Yu noticed the growing number of independent dancers and dance groups in recent years as well as the emergence of new types of dances and shows. The adventurous works might take place in an apartment in an old district or at a corner on a rooftop, as if popping up from a tiny crack. Despite taking place in the industrial areas, many experimental productions fear being suppressed by the industrial land use policy, so they tend not to make their venue public and viewers can only know the address from private text messages. Chu and Mui believed that these performances in factories can offer alternative choices for viewers, but if venues in factories cannot fulfil the requirements of fire safety, the shows cannot take place officially so they are not able to publicize it, making it difficult to access potential audiences.

(左起)朱琼愛、俞若玫、楊雲濤、梅卓燕 (From Left) Daisy Chu and Cally Yu, Yang Yuntao and Mui Cheuk-yin; 攝Photo: 陳瑋鑫William Chan



Rigid Subsidy System and Limited Support for Artistic Creation

Resource allocation is a direct element affecting the quality of work. Mui said the current subsidy system requires artists to create before being funded. Artists cannot go into a project with an open, relaxed attitude, and they have insufficient space to experiment. Before truly knowing their own work, they are forced onto the stage. If the piece does not go on tour or get reruns, it becomes a product covered by dust in the attic. That is why Mui in recent years has been fighting for more chances for colleagues to rerun – even if these artworks are not shown again in Hong Kong, she hopes they can go out of the city and by rerunning, become refined and improved.


Yang said creators should ask themselves why they produce the shows. If the aim is purely for subsidies, internal friction will erode all the creative energy. What’s worse is that the artist might have no knowledge of this. He admitted that the Hong Kong Dance Company, where he is currently working at, is a publicly subsidized dance company, so its creation pursues more than artistic concerns. The operation of the whole organization is often taken into account, rather than solely artistic pursuit.

小梅認為最理想是每一個製作也能夠有足夠三個月維持創作人生計的資助,去支持創作人安心創作,分階段進行試演,讓有潛力的作品可以拾級而上,好像比利時經典舞作《Rosas danst Rosas》,也是先在邊緣的劇場試演,才獲其他劇院邀約,一步一步走到大劇院以至世界。因此她認為可以嘗試建立不同資助階梯,支持每個階段值得發展的作品,並且應該要持續去培育一個創作人,而不是單就獨立的計劃申請作考慮。

Mui believed that the most ideal system should enable subsidies that support artists’ three-month livelihood for each artwork. They can conduct trial performances in different stages so pieces with potential can rise to fame gradually, like the classic dance piece Rosas danst Rosas from Belgium, which went through trial performances in fringe theatres before stepping up by invitation to grand theatres and then globally. She thought that by trying to set up funding systems of different hierarchies, the systems can support the pieces that stand out at each level. Funding systems should consistently nurture an artist, instead of taking applications one by one as independent cases.

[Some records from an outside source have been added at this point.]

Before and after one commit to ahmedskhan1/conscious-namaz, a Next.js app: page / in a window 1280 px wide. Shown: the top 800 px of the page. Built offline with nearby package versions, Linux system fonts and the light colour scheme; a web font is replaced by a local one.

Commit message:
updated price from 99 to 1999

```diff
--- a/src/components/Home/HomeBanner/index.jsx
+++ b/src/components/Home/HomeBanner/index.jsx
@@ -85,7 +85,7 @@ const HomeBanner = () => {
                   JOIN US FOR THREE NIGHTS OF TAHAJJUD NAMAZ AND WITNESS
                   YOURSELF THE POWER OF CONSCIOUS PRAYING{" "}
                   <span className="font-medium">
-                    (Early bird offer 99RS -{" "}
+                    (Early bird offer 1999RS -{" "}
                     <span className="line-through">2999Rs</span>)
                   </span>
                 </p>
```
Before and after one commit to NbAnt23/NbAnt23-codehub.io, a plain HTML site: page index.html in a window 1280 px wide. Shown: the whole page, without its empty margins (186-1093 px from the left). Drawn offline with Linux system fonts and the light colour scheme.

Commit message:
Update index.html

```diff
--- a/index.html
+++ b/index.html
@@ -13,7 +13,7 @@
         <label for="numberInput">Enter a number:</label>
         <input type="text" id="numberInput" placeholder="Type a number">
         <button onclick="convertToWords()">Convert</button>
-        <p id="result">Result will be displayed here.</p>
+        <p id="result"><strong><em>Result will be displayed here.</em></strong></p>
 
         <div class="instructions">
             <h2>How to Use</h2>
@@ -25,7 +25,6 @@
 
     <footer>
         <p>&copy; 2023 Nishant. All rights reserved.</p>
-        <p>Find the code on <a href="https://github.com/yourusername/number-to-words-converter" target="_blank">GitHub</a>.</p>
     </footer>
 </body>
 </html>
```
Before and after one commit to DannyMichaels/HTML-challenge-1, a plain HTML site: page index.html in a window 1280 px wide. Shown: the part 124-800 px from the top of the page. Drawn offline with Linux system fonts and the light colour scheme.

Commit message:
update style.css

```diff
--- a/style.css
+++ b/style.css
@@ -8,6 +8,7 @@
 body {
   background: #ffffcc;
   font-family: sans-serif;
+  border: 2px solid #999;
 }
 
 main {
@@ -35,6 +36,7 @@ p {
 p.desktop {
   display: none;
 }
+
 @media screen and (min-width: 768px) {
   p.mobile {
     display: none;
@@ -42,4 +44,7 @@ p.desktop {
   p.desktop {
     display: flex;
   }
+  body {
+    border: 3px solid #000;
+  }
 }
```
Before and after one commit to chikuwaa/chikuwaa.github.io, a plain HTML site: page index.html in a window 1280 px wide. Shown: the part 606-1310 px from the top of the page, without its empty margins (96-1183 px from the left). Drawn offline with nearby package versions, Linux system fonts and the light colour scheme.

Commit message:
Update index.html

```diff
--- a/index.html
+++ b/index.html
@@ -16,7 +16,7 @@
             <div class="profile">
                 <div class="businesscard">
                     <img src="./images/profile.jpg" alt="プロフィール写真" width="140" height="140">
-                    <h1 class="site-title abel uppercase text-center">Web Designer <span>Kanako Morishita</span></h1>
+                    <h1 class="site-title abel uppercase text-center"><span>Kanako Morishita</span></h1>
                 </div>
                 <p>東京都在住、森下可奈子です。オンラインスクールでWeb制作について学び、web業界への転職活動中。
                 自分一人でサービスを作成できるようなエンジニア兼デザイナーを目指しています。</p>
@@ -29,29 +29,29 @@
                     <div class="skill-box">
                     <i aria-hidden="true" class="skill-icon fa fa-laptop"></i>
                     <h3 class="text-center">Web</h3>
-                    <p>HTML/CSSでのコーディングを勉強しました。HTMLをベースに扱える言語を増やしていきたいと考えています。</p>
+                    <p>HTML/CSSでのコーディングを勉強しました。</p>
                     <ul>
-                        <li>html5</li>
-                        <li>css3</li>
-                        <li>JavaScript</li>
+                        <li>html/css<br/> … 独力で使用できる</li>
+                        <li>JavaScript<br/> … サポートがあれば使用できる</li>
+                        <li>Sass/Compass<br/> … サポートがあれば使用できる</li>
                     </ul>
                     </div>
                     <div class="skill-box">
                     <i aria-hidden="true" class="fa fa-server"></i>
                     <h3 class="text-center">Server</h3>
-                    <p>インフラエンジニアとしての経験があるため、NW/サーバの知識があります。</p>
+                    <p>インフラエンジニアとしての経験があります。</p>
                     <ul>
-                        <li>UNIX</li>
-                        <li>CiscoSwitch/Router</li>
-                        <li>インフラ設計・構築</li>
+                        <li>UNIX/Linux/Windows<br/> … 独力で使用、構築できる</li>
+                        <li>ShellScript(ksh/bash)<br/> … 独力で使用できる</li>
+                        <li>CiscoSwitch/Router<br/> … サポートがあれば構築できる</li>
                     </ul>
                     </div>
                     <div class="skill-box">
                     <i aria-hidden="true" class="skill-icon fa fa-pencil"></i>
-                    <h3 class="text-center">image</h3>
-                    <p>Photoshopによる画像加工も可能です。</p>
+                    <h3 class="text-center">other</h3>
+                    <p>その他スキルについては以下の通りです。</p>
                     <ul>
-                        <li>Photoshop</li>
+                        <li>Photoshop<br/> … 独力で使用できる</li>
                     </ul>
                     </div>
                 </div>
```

Chu echoed Mui’s suggestion of setting up funding systems of different hierarchies. She suggested that the ideal subsidy can support and nurture an artist for two to three years. It should not force a new piece from them every two to three months or demand a complete work at the end, but rather, artists can have trial performances so they have time and space to polish their pieces. Mui reckoned that the suggestion is plausible, but it requires changes in the whole institution and the decision makers’ mindset. She said the subsidy approval system of the two major sponsors, Hong Kong Arts Development Council and the Home Affairs Bureau, are only band aids but fail to consider the long-term development of arts.